Task item: Copy the entries below word for word, but omit any pictures they contain.

══ Data for this exercise ══

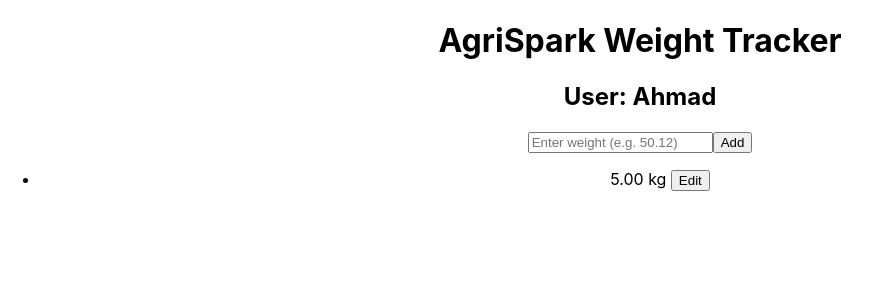
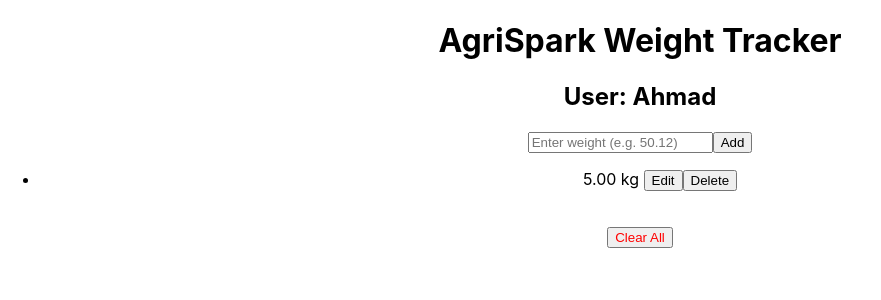
Before and after one commit to nathwood/agri, a React (Create React App) app: page / in a window 1280 px wide. Both pictures are taken after typing "5" into the empty fields and a click on the button "Add". Shown: the top 300 px of the page, without its empty margins (0-881 px from the left). Built offline with nearby package versions, Linux system fonts and the light colour scheme.

Commit message:
delete and clear all function

```diff
--- a/src/App.js
+++ b/src/App.js
@@ -28,13 +28,31 @@ function App() {
     localStorage.setItem('weights', JSON.stringify(updatedWeights));
   };
 
+  // Function to delete weight items
+  const deleteWeight = (index) => {
+    const updatedWeights = weights.filter((_, i) => i !== index);
+    setWeights(updatedWeights);
+    localStorage.setItem('weights', JSON.stringify(updatedWeights));
+  };
+
+  // Function to clear entire list
+  const clearAll = () => {
+    setWeights([]);
+    localStorage.removeItem('weights');
+  }
+
   return (
     <div className="App">
 
       <h1>AgriSpark Weight Tracker</h1>
       <h2>User: Ahmad</h2>
       <WeightInput addWeight = {addWeight} />
-      <WeightList weights = {weights} updateWeight = {updateWeight} />
+      <WeightList
+        weights = {weights}
+        updateWeight = {updateWeight}
+        deleteWeight = {deleteWeight}
+        clearAll={clearAll}
+      />
 
     </div>
   );
--- a/src/components/WeightList.js
+++ b/src/components/WeightList.js
@@ -1,6 +1,11 @@
 import React, { useState } from 'react';
 
-const WeightList = ( { weights, updateWeight } ) => {
+const WeightList = ( {
+    weights,
+    updateWeight,
+    deleteWeight,
+    clearAll
+} ) => {
 
     // State values
     const [editableIndex, setEditableIndex] = useState(null);
@@ -28,6 +33,7 @@ const WeightList = ( { weights, updateWeight } ) => {
     };
 
     return (
+        <div>
             <ul>
                 {weights.map((weight, index) => (
                     <li key={index}>
@@ -44,17 +50,25 @@ const WeightList = ( { weights, updateWeight } ) => {
                         <button onClick={() => handleUpdate(index)}>Update</button>
                     </>
                     ) :
-                // Edit button
+                    // Edit and delete button
                     (
                     <>
                         {weight} kg {" "}
                         <button onClick={() => handleEdit(index)}>Edit</button>
+                        <button onClick={() => deleteWeight(index)}>Delete</button>
                     </>
                     )}
                 </li>
                 ))}
             </ul>
-    )
-}
+            {weights.length > 0 && (
+                // Clear all button
+                <button onClick={clearAll} style={{ marginTop: '20px', color: 'red' }}>
+                Clear All
+                </button>
+            )}
+        </div>
+    );
+};
 
 export default WeightList;
```
Lines whose indentation alone changed are shown as unchanged.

═══

Reply:
Before and after one commit to nathwood/agri, a React (Create React App) app: page / in a window 1280 px wide. Both pictures are taken after typing "5" into the empty fields and a click on the button "Add". Shown: the top 300 px of the page, without its empty margins (0-881 px from the left). Built offline with nearby package versions, Linux system fonts and the light colour scheme.

Commit message:
delete and clear all function

```diff
--- a/src/App.js
+++ b/src/App.js
@@ -28,13 +28,31 @@ function App() {
     localStorage.setItem('weights', JSON.stringify(updatedWeights));
   };
 
+  // Function to delete weight items
+  const deleteWeight = (index) => {
+    const updatedWeights = weights.filter((_, i) => i !== index);
+    setWeights(updatedWeights);
+    localStorage.setItem('weights', JSON.stringify(updatedWeights));
+  };
+
+  // Function to clear entire list
+  const clearAll = () => {
+    setWeights([]);
+    localStorage.removeItem('weights');
+  }
+
   return (
     <div className="App">
 
       <h1>AgriSpark Weight Tracker</h1>
       <h2>User: Ahmad</h2>
       <WeightInput addWeight = {addWeight} />
-      <WeightList weights = {weights} updateWeight = {updateWeight} />
+      <WeightList
+        weights = {weights}
+        updateWeight = {updateWeight}
+        deleteWeight = {deleteWeight}
+        clearAll={clearAll}
+      />
 
     </div>
   );
--- a/src/components/WeightList.js
+++ b/src/components/WeightList.js
@@ -1,6 +1,11 @@
 import React, { useState } from 'react';
 
-const WeightList = ( { weights, updateWeight } ) => {
+const WeightList = ( {
+    weights,
+    updateWeight,
+    deleteWeight,
+    clearAll
+} ) => {
 
     // State values
     const [editableIndex, setEditableIndex] = useState(null);
@@ -28,6 +33,7 @@ const WeightList = ( { weights, updateWeight } ) => {
     };
 
     return (
+        <div>
             <ul>
                 {weights.map((weight, index) => (
                     <li key={index}>
@@ -44,17 +50,25 @@ const WeightList = ( { weights, updateWeight } ) => {
                         <button onClick={() => handleUpdate(index)}>Update</button>
                     </>
                     ) :
-                // Edit button
+                    // Edit and delete button
                     (
                     <>
                         {weight} kg {" "}
                         <button onClick={() => handleEdit(index)}>Edit</button>
+                        <button onClick={() => deleteWeight(index)}>Delete</button>
                     </>
                     )}
                 </li>
                 ))}
             </ul>
-    )
-}
+            {weights.length > 0 && (
+                // Clear all button
+                <button onClick={clearAll} style={{ marginTop: '20px', color: 'red' }}>
+                Clear All
+                </button>
+            )}
+        </div>
+    );
+};
 
 export default WeightList;
```
Lines whose indentation alone changed are shown as unchanged.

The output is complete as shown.